A former actor arranges to purchase marijuana. Over the next three years, he completes many transactions involving six persons and thousands of pounds of Colombian marijuana. He enjoys creating fictional plots, but he falls behind in his payments. After repeated and unsuccessful demands for money, the suppliers attempt to murder him. Before this plan can be implemented, however, federal agents arrest and charge all the individuals with conspiracy to import marijuana and operating a continuing criminal enterprise.
The former actor negotiates a deal with the government to testify as an expert on the marijuana's origin. Excusing the jury, the judge conducts a voir dire hearing. When asked to provide a qualifying basis for expertise, the former actor cites the "experience of being around a great deal and smoking" marijuana. The court admits him as an expert on identifying Colombian marijuana.(1)
This scenario is not an anomaly: nonscientific expert evidence is an increasingly common problem. A recent study concluded that approximately 40 percent of all expert witnesses introduced in civil trials decided by juries in California in 1985-86 were of the nonscientific variety.(2) That such evidence would become an integral part of the legal landscape was presciently foreseen by Dean Wigmore, who wrote that the introduction of expert knowledge in the courts "has done more than any one rule...to reduce our litigation to a state of legalized gambling."(3)

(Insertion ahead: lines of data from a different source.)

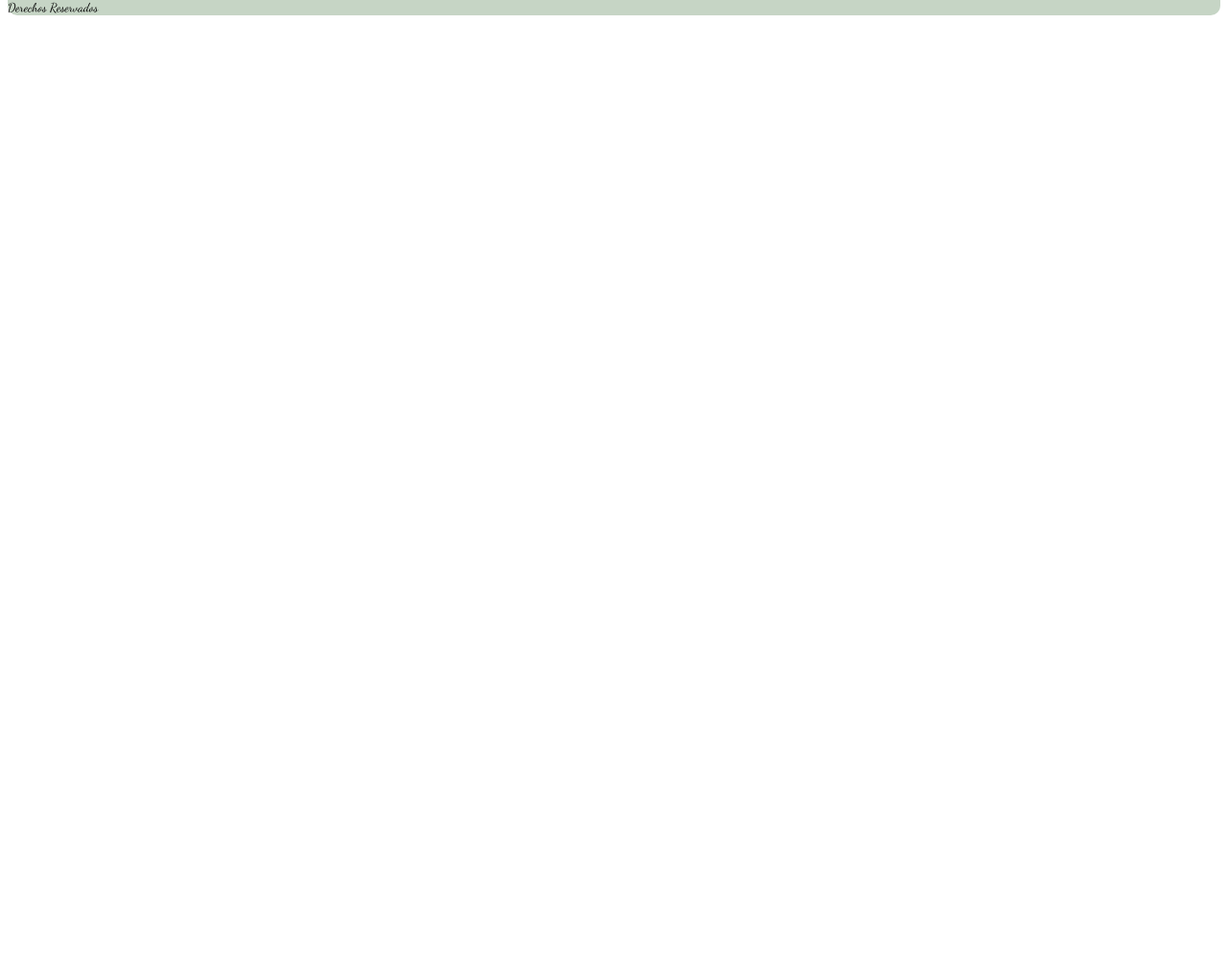
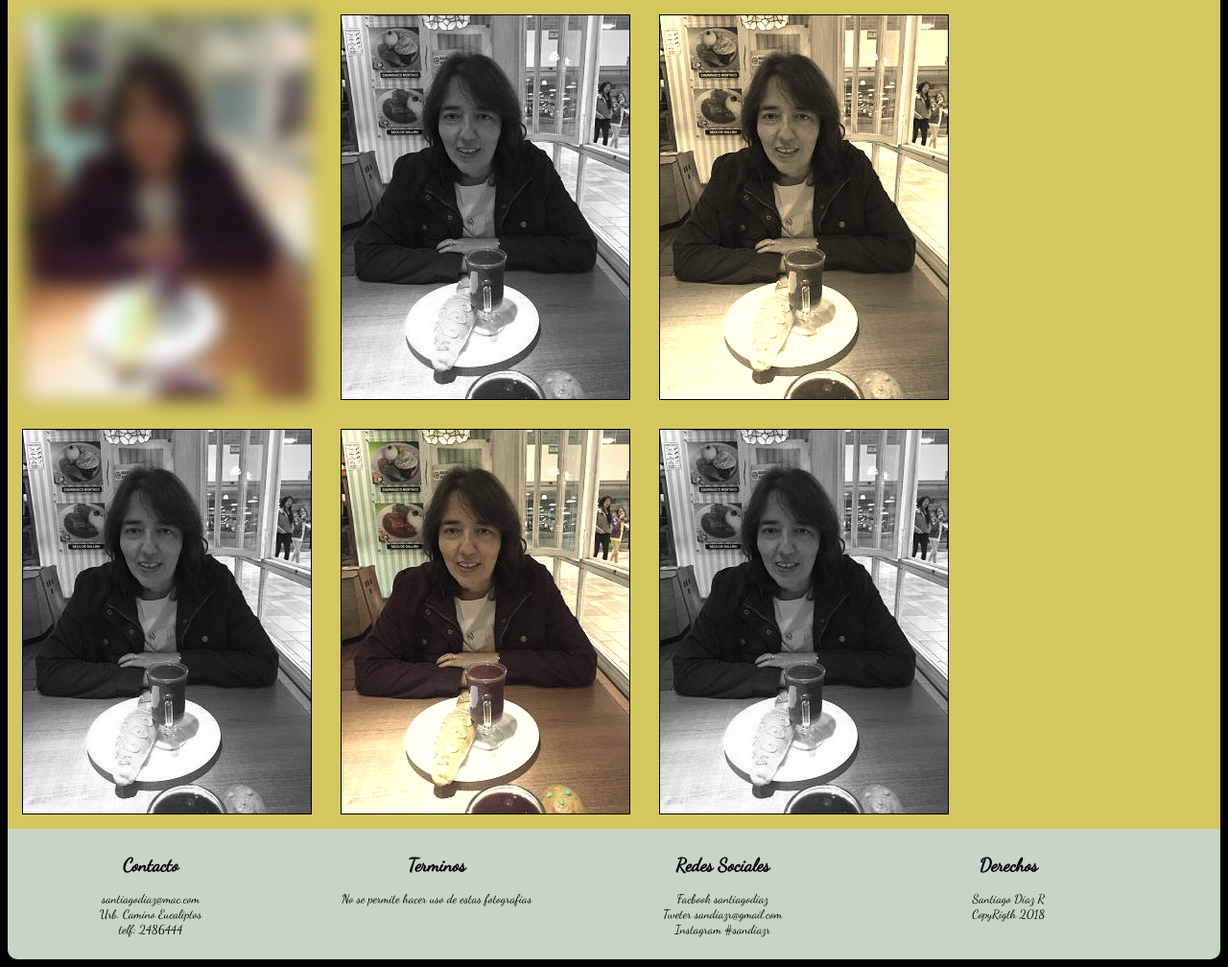
Before and after one commit to sandiaz/Proyecto-unidad2, a plain HTML site: page html/retratos.html in a window 1280 px wide. Shown: the part 58-1066 px from the top of the page at 96% size. Before the commit the page ends 800 px from the top, so only its background shows below. Drawn offline with Linux system fonts and the light colour scheme.

Commit message:
Cambios finales, y pruebas

```diff
--- a/css/estilos.css
+++ b/css/estilos.css
@@ -5,6 +5,7 @@
 
 html{
 		font-family: 'DancingScript';
+		background: black;
 }
 
 header {
@@ -14,7 +15,10 @@ header {
 	border-radius: 10px 10px 0px 0px;
 	top: 0;
 	margin: 0;
+	animation-duration: 3s;
+	animation-name: slidein;
 }
+
 
 header h1 {
 	margin: margin-left;
@@ -26,7 +30,7 @@ header h1 {
 }
 nav{
 	float: right;
-	position: absolute;
+	position:absolute;
 	top:4.5vh;
 	right: 3vh;
 }
@@ -53,6 +57,7 @@ footer {
 }
 
 #imgenPrincipal img{
+width: 70%;
 text-align: center;
 margin-left: 15%;
 margin-right: 15%;
@@ -107,6 +112,17 @@ section #paisaje img{
 		transform: translateX(20px);
 	}
 }
+@keyframes slidein {
+	0%{
+		margin-top: 150%;
+	}
+	60%{
+		margin-top: -5%;
+	}
+	100%{
+		margin-top: 0%;
+	}
+}
 
 section #paisaje img:hover{
 animation: mirotacion 2s infinite;
@@ -144,6 +160,40 @@ img{
 #contenido{
 	width:100%;
 }
+
+#contenedor{
+	width: 100%;
+	display: flex;
+	flex-flow: row;
+	flex-wrap: wrap;
+	background-color: #d5c75f;
+}
+
+#imagen1{
+	padding: 15px;
+	-webkit-filter:blur(10px);
+}
+#imagen2{
+		padding: 15px;
+	-webkit-filter:grayscale(100%);
+}
+#imagen3{
+		padding: 15px;
+	-webkit-filter:sepia(100%);
+}
+#imagen4{
+		padding: 15px;
+-webkit-filter:grayscale(100%);
+}
+#imagen5{
+		padding: 15px;
+	-webkit-filter:sepia(50%);
+}
+#imagen6{
+		padding: 15px;
+-webkit-filter:grayscale(100%);
+}
+
 
 @media screen and (max-width:900px){
 	#contenedor{
@@ -186,4 +236,31 @@ img{
 		float: left;
 		text-align: center;
 	}
+	#contenedor{
+		width: 100%;
+	}
+	#imagen1{
+		width: 100%;
+		text-align: center;
+	}
+	#imagen2{
+		width: 100%;
+		text-align: center;
+	}
+	#imagen3{
+		width: 100%;
+		text-align: center;
+	}
+	#imagen4{
+		width: 100%;
+		text-align: center;
+	}
+	#imagen5{
+		width: 100%;
+		text-align: center;
+	}
+	#imagen6{
+		width: 100%;
+		text-align: center;
+	}
 }
--- a/html/retratos.html
+++ b/html/retratos.html
@@ -20,10 +20,49 @@
 		<a id="paisajes" href="paisajes.html">Paisajes</a>
 		<a id="retratos" href="retratos.html">Retratos</a>
 	</nav>
+	<div id="contenedor">
+		<div id="imagen1">
+			<img src="../imagenes/Retratos.jpg">
+		</div>
+		<div id="imagen2">
+			<img src="../imagenes/Retratos.jpg">
+		</div>
+		<div id="imagen3">
+			<img src="../imagenes/Retratos.jpg">
+		</div>
+		<div id="imagen4">
+			<img src="../imagenes/Retratos.jpg">
+		</div>
+		<div id="imagen5">
+			<img src="../imagenes/Retratos.jpg">
+		</div>
+		<div id="imagen6">
+			<img src="../imagenes/Retratos.jpg">
+		</div>
+	</div>
 
-
-<footer>
-	Derechos Reservados
-</footer>
+	<footer>
+	<div id="contacto">
+		<h2>Contacto</h2>
+		<p>santiagodiaz@mac.com </br>
+		Urb. Camino Eucaliptos </br/>
+		telf: 2486444</p>
+	</div>
+	<div id="Terminos">
+		<h2>Terminos</h2>
+		<p>No se permite hacer uso de estas fotografias</p>
+	</div>
+	<div id="redes">
+		<h2>Redes Sociales </h2>
+		<p>Facbook santiagodiaz</br>
+		Tweter sandiazr@gmail.com</br>
+		Instagram #sandiazr</p>
+	</div>
+	<div id="Derechos">
+		<h2>Derechos</h2>
+		<p>Santiago Diaz R</br/>
+		CopyRigth 2018<p>
+	</div>
+	</footer>
 </body>
 </html>
```
Also changed, not shown: html/paisajes.html (+41 -2 lines), index.html (+5 -4 lines).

Since Wigmore's time, one enduring problem is that federal courts have had no established mechanism by which to deal with the growing influx of nonscientific expert knowledge. Until the enactment of the Federal Rules of Evidence in 1975, courts simply devised their own means for determining admissibility. Rule 702, "Testimony by Experts," states that "scientific, technical, or other specialized knowledge" is admissible only when shown that it "will assist the judge or jury in understanding or resolving a factual dispute." The evidence must be rendered by an individual qualified by virtue of "knowledge, skill, experience, training or education."
Although Rule 702 was an attempt to resolve the mess, its own ambiguities prevent federal courts from applying it in a consistent fashion. Courts have fashioned various common law standards to determine admissibility. These different standards demonstrate the need for harmony. In 1993, the U.S. Supreme Court held in Daubert v. Merrell Dow Pharmaceuticals Inc.,(4) a case which involved expert evidence about an anti-nausea drug being a human teratogen, that Rule 702 supercedes the 1923 "general acceptance" test of Frye v. United States.(5) But Daubert was a failure in two respects. First, it applies only to scientific expert evidence, and thus provides no assistance in determining the admissibility of nonscientific expert evidence. Second, it retains the Frye test as one among many factors to be used in assessing the admissibility.

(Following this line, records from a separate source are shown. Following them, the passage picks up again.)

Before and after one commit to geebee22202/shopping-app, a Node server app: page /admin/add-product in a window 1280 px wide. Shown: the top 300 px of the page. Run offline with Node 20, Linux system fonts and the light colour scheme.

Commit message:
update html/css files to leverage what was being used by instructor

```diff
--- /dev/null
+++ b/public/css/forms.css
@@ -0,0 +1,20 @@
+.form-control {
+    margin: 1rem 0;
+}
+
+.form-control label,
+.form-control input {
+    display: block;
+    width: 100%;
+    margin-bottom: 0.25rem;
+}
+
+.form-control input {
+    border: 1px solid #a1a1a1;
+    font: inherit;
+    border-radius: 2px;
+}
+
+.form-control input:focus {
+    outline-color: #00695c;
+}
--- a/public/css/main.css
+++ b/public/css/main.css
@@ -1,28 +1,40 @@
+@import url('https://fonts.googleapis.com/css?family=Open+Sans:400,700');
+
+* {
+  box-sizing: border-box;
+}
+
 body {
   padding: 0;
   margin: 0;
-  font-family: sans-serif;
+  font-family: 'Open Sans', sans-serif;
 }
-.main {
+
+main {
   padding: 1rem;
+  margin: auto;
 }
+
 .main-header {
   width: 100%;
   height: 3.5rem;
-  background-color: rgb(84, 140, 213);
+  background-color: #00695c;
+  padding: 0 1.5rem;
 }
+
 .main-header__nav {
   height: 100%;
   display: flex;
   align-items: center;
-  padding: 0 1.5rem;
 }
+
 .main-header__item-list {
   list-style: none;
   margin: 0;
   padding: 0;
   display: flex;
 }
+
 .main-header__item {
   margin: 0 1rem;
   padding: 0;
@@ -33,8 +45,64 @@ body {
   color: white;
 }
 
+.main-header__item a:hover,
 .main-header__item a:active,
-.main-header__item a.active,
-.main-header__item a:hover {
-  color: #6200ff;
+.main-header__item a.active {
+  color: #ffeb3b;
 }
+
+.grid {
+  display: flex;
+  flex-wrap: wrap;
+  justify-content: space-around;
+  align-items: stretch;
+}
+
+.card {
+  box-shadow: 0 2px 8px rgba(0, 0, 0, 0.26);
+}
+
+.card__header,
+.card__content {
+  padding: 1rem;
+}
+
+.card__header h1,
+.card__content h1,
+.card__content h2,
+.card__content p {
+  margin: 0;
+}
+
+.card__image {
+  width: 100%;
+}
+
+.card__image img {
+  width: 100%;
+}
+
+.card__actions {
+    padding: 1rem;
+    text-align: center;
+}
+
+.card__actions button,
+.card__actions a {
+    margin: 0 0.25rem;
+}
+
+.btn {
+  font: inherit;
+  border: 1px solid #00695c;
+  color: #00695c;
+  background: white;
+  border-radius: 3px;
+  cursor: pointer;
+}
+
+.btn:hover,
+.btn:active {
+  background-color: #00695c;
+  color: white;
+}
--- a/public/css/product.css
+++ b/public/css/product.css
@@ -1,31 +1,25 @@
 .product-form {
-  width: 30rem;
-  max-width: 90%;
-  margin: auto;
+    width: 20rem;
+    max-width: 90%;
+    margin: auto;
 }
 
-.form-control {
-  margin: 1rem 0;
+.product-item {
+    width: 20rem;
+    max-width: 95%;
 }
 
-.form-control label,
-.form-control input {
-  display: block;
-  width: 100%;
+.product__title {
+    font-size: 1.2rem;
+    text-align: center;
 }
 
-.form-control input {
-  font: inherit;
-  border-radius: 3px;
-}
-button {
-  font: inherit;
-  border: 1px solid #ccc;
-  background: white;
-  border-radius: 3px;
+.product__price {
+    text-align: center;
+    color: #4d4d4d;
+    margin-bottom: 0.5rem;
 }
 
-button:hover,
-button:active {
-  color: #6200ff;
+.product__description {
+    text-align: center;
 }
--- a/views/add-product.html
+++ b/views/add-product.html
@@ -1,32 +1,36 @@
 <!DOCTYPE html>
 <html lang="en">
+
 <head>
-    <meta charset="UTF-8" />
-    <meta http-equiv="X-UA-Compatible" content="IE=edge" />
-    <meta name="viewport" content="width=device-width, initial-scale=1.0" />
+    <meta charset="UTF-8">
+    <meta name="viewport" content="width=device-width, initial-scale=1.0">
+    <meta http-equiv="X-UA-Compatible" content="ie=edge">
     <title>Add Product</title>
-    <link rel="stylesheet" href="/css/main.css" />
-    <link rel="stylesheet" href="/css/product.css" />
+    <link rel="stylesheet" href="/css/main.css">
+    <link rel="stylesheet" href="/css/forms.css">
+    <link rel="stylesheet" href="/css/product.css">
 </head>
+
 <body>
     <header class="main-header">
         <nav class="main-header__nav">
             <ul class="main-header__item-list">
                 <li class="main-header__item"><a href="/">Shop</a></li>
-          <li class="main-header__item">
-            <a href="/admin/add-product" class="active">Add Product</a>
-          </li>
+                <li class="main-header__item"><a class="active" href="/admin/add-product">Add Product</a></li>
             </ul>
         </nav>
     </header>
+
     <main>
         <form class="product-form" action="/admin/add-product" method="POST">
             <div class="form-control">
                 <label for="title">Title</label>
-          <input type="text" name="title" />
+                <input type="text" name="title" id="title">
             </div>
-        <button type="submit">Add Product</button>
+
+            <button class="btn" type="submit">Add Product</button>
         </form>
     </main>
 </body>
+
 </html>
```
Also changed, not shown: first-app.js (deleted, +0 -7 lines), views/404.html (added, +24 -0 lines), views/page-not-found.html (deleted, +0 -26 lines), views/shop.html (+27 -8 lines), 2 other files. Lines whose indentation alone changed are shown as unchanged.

Since Daubert, some courts have maintained that Daubert's reasoning can be applied to nonscientific expertise. Others have interpreted Daubert as being inapplicable to nonscientific expertise and have relied on Rule 702 instead. There must be a more promising test than these alternatives. Courts should reconsider the Frye test as the best way to determine the admissibility of nonscientific expert testimony. The "general acceptance" test is more effective than the current alternatives.

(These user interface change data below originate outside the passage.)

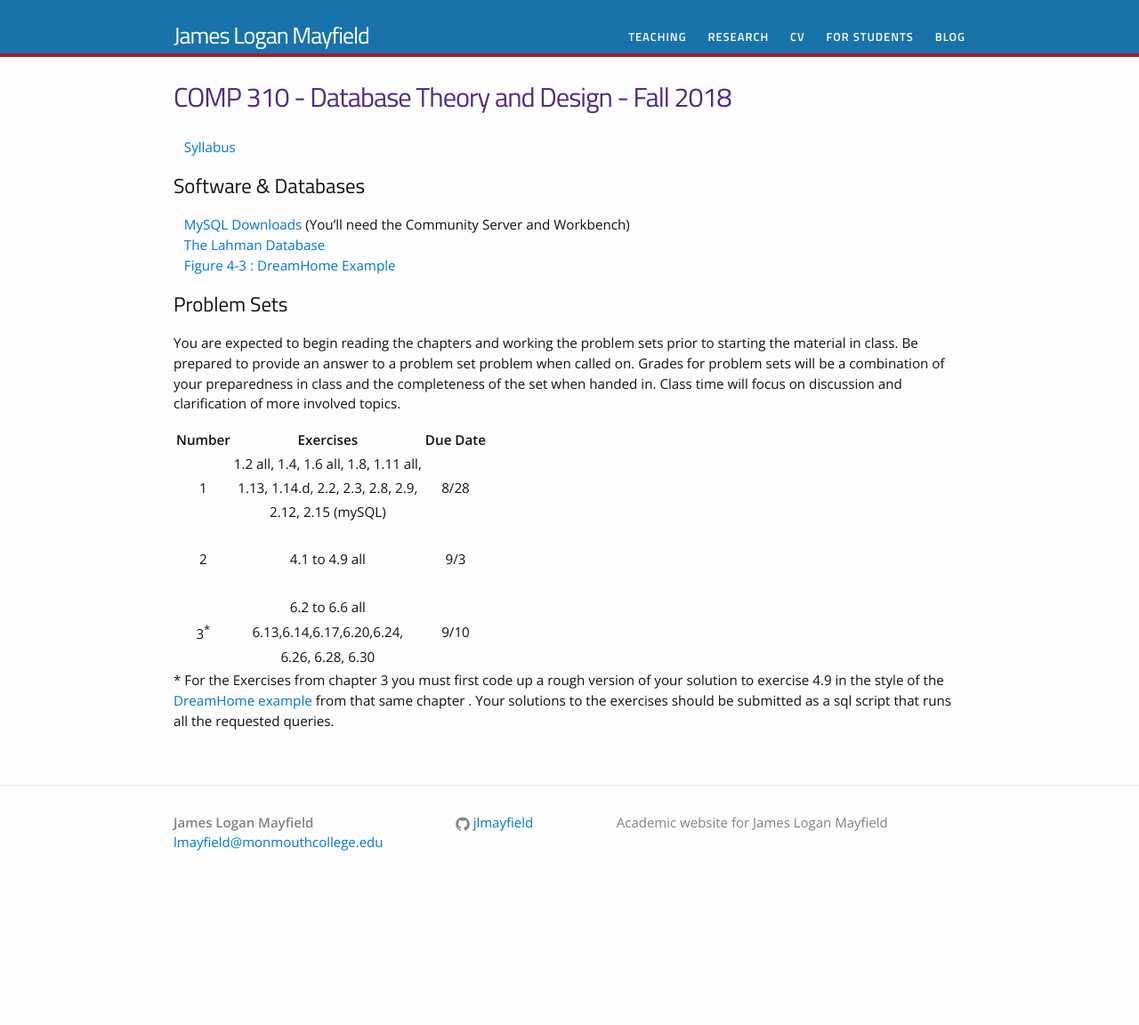
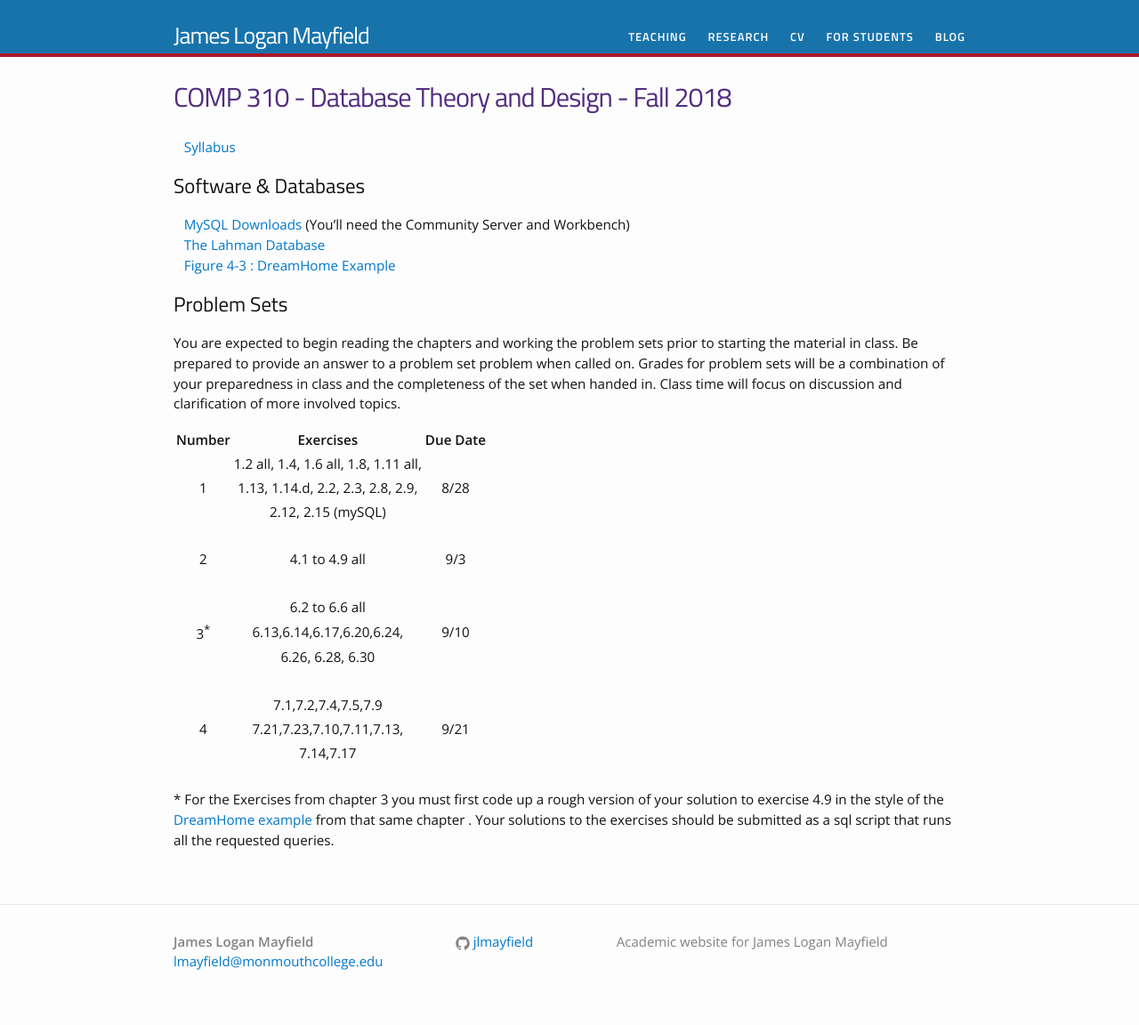
Before and after one commit to jlmayfield/jlmayfield.github.io, a Jekyll site: the page built from teaching/comp310.md, in a window 1280 px wide. Shown: the whole page at 89% size. Built offline with Jekyll 4.4.1, drawn with Linux system fonts in a browser that asks for light colours; before the commit the page ends 1018 px from its top, so only the background shows below that.

Commit message:
fa18. c310. added pset 4.

```diff
--- a/teaching/comp310.md
+++ b/teaching/comp310.md
@@ -28,6 +28,11 @@ You are expected to begin reading the chapters and working the problem sets prio
 |       |  6.2 to 6.6 all |   |
 |  3<sup>*</sup>    |  6.13,6.14,6.17,6.20,6.24, | 9/10  |
 |       |    6.26, 6.28, 6.30 |     |
+|  |   |
+|       |   7.1,7.2,7.4,7.5,7.9       |     |
+|  4    |   7.21,7.23,7.10,7.11,7.13,  |  9/21   |
+|       |      7.14,7.17    |    |
+|   |  |
 
 
 \*  For the Exercises from chapter 3 you must first code up a rough version of your solution to exercise 4.9 in the style of the [DreamHome example](/teaching/COMP310/src/fig4.3.sql) from that same chapter .  Your solutions to the exercises should be submitted as a sql script that runs all the requested queries.
```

ADMISSIBILITY TESTS BEFORE RULE 702
The earliest experts in American courts typically testified about technical matters by virtue of their experience and training, for example, as engineers, physicians and shipmasters. Although skeptical about the competence of such witnesses, the Supreme erected a loose admissibility standard in 1854 in The Schooner Catharine v. …